EXTRACTED RECORDS »
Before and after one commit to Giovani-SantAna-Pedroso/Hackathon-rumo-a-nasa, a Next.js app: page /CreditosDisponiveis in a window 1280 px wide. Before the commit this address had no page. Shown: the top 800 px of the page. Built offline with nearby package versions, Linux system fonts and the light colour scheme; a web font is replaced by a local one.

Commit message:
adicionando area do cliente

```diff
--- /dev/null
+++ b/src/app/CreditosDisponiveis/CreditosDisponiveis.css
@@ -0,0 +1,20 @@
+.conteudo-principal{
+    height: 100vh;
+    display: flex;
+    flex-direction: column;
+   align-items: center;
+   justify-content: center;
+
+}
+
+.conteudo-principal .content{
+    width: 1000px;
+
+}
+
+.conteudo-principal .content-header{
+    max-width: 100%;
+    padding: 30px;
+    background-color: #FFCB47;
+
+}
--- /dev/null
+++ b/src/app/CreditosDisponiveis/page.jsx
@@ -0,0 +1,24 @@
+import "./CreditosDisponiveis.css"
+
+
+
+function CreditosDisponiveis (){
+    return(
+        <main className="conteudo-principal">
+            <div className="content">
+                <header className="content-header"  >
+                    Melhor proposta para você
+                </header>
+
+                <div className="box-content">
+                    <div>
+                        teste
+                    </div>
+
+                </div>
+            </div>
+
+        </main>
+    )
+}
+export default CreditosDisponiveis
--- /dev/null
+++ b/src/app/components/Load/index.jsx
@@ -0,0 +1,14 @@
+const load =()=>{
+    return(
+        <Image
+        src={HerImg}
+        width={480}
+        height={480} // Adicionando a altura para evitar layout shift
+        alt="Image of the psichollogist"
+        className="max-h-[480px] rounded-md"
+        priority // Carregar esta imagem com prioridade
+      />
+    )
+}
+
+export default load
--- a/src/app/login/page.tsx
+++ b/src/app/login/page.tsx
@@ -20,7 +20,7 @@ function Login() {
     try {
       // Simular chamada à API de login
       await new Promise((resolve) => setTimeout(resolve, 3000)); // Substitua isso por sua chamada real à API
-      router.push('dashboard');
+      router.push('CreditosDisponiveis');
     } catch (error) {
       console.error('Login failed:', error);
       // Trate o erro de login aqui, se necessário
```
* * *
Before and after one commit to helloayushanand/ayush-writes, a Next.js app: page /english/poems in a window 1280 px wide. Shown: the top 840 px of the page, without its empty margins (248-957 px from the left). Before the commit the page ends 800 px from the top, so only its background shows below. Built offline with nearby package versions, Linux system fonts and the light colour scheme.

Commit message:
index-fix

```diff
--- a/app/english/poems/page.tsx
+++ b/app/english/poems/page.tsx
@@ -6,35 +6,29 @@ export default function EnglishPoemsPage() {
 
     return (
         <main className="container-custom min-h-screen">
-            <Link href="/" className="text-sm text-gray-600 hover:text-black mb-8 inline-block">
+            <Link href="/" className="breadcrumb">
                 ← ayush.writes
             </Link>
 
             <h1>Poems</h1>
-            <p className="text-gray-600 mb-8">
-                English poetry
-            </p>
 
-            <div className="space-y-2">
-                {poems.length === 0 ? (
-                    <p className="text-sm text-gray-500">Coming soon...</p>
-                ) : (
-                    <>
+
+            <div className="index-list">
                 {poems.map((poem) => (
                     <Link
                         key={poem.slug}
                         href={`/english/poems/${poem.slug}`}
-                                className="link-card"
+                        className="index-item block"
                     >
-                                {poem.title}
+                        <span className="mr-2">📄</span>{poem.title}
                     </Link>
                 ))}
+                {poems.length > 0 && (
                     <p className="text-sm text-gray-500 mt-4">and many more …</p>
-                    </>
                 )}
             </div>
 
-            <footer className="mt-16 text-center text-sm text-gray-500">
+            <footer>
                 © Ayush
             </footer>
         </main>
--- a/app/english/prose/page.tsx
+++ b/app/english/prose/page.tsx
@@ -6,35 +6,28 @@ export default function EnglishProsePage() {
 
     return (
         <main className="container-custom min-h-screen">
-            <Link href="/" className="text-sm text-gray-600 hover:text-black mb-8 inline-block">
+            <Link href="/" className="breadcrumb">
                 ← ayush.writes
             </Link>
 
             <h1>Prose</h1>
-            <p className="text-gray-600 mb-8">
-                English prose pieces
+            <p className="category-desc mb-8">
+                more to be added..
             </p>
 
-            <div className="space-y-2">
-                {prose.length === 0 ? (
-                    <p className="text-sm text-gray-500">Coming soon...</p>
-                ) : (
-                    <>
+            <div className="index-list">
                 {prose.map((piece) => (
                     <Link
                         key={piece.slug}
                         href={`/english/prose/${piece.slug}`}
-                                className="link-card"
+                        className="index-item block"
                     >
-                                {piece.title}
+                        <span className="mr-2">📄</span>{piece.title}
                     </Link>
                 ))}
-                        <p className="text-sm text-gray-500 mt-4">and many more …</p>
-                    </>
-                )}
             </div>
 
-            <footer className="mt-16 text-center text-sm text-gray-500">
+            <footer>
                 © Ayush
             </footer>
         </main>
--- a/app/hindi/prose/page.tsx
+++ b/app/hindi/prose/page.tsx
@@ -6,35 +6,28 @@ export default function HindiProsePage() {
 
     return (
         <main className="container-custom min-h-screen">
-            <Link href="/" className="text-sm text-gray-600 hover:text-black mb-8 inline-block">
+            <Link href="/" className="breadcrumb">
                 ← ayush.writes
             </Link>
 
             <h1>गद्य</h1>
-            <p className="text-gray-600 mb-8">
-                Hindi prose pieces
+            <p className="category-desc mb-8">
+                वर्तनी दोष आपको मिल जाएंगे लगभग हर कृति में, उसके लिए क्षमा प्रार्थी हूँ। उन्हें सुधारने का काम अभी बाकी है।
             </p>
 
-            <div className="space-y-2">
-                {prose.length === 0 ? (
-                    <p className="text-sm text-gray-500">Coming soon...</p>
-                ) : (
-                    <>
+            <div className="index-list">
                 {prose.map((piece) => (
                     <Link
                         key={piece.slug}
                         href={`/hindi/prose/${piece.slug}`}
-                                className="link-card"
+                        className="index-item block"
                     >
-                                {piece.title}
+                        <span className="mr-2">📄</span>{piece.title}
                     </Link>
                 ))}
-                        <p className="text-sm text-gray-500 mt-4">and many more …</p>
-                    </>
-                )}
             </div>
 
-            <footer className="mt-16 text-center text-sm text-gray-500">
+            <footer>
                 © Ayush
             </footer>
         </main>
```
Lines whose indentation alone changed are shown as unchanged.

THE PROBLEM » Please copy out each line of the listing above that contains the string "CreditosDisponiveis".

OUTPUT OF THE TASK »
Before and after one commit to Giovani-SantAna-Pedroso/Hackathon-rumo-a-nasa, a Next.js app: page /CreditosDisponiveis in a window 1280 px wide. Before the commit this address had no page. Shown: the top 800 px of the page. Built offline with nearby package versions, Linux system fonts and the light colour scheme; a web font is replaced by a local one.
+++ b/src/app/CreditosDisponiveis/CreditosDisponiveis.css
+++ b/src/app/CreditosDisponiveis/page.jsx
+import "./CreditosDisponiveis.css"
+function CreditosDisponiveis (){
+export default CreditosDisponiveis
+      router.push('CreditosDisponiveis');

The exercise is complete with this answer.